### SUPPLIED RECORDS
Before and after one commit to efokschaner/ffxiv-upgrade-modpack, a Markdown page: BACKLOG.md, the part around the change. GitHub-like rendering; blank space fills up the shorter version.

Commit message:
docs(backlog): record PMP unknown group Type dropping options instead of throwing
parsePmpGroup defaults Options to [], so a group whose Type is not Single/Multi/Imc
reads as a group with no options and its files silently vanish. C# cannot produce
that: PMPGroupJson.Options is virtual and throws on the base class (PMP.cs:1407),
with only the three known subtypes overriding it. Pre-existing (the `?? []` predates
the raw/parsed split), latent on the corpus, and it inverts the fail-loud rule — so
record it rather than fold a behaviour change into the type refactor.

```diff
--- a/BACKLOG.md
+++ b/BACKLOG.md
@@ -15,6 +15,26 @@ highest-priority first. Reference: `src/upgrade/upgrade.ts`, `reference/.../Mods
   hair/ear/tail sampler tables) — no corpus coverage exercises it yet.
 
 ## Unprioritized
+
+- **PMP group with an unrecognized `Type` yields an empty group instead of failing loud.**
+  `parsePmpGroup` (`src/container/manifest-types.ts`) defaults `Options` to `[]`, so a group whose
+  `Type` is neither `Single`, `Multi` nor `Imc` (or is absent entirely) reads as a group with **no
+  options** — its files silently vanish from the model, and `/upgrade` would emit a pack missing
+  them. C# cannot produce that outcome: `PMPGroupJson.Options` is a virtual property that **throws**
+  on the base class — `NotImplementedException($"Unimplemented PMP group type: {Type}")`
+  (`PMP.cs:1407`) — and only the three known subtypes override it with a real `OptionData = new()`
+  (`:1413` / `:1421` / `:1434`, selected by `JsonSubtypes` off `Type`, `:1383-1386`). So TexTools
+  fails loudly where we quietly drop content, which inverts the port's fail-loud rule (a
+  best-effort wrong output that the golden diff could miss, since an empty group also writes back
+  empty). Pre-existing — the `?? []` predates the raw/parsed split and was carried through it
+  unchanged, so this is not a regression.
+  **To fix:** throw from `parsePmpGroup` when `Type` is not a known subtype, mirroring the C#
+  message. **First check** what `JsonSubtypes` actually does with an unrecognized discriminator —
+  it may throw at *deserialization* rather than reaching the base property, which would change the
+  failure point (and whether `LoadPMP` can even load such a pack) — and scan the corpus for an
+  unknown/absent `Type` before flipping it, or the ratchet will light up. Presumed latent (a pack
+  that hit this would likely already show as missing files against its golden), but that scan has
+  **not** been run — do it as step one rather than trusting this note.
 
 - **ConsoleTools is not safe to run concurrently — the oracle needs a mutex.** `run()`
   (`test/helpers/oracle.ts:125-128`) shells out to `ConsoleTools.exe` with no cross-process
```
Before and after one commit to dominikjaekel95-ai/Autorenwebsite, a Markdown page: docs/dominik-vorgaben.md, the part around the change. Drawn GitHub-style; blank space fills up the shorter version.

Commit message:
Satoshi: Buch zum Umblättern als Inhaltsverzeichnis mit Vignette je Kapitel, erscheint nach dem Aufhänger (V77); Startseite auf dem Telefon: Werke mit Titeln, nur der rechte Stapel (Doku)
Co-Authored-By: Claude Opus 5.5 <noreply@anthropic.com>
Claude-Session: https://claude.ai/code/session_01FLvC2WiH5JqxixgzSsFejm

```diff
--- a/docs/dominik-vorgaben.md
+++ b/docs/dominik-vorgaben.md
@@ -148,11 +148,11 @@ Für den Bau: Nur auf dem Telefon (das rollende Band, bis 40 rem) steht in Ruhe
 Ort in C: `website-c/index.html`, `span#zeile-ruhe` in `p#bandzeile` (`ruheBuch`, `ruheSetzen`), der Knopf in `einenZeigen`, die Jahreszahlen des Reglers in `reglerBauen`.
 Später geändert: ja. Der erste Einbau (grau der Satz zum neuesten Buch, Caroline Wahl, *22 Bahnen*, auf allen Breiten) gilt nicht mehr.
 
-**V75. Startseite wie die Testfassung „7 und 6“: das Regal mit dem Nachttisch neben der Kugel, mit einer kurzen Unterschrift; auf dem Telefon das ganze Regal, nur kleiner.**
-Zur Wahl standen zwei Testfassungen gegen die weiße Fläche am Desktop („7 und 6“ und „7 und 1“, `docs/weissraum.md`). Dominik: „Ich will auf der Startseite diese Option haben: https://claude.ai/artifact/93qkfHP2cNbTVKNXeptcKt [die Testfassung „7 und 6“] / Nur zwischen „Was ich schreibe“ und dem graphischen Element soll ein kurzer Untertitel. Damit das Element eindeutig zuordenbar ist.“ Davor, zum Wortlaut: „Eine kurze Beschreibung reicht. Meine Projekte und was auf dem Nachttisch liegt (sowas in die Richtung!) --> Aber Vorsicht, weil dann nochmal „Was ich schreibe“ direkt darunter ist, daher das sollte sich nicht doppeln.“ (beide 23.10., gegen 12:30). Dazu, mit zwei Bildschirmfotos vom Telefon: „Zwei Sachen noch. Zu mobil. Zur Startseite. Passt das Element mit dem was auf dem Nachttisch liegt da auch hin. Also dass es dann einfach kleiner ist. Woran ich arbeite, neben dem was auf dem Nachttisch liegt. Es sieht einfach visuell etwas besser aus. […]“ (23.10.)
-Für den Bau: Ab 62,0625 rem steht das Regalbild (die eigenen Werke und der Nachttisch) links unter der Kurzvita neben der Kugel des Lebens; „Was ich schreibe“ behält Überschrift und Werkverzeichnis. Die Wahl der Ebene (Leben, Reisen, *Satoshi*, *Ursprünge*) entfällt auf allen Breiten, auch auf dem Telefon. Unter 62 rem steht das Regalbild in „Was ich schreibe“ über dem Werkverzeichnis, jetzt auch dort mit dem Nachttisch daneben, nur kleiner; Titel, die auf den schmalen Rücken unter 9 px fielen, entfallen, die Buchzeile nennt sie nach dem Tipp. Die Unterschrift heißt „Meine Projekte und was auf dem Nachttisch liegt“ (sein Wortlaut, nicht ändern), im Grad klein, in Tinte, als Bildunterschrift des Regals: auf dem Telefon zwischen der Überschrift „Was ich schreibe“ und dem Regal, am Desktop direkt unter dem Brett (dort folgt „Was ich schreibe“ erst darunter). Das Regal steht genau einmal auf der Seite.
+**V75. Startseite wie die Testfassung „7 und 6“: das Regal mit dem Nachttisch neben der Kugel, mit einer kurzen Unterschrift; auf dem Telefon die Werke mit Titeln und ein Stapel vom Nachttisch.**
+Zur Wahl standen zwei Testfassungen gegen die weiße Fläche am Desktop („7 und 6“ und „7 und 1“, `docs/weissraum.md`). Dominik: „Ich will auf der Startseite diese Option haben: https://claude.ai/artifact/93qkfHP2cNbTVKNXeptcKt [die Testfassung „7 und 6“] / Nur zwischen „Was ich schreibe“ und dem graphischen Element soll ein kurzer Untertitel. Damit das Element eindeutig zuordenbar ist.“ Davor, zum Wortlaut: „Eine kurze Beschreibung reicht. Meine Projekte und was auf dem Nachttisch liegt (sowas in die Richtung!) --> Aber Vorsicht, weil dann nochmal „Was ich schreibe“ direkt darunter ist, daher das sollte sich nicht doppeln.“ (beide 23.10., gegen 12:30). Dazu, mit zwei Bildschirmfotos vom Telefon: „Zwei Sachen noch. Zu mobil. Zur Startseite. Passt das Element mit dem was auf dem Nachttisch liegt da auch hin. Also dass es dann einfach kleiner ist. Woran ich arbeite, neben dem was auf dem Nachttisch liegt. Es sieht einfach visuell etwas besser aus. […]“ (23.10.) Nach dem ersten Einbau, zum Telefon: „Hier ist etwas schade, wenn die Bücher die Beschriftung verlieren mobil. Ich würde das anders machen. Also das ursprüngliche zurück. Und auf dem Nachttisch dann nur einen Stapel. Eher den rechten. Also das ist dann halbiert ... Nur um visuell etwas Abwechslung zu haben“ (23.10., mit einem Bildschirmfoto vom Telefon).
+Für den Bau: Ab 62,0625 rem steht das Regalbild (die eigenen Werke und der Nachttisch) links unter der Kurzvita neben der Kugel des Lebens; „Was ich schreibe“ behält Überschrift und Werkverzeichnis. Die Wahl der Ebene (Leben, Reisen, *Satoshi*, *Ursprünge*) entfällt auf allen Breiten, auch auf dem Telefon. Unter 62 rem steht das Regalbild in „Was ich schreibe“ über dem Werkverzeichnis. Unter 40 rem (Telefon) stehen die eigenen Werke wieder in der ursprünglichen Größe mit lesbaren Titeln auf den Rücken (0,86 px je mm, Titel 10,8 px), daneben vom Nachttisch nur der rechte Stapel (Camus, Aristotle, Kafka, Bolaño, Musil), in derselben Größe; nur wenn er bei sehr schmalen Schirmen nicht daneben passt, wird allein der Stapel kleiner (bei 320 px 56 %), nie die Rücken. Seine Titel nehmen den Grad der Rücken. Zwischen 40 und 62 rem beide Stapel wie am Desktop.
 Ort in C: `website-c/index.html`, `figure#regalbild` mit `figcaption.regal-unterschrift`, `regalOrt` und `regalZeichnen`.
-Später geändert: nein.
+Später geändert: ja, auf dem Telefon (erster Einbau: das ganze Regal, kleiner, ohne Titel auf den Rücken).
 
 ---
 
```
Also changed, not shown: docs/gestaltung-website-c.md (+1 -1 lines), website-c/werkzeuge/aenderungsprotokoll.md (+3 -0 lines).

### TASK PROMPT
Repeat the entries above exactly, from the first line through the line containing "the raw/parsed split), latent".

### ANSWER
Before and after one commit to efokschaner/ffxiv-upgrade-modpack, a Markdown page: BACKLOG.md, the part around the change. GitHub-like rendering; blank space fills up the shorter version.

Commit message:
docs(backlog): record PMP unknown group Type dropping options instead of throwing
parsePmpGroup defaults Options to [], so a group whose Type is not Single/Multi/Imc
reads as a group with no options and its files silently vanish. C# cannot produce
that: PMPGroupJson.Options is virtual and throws on the base class (PMP.cs:1407),
with only the three known subtypes overriding it. Pre-existing (the `?? []` predates
the raw/parsed split), latent on the corpus, and it inverts the fail-loud rule — so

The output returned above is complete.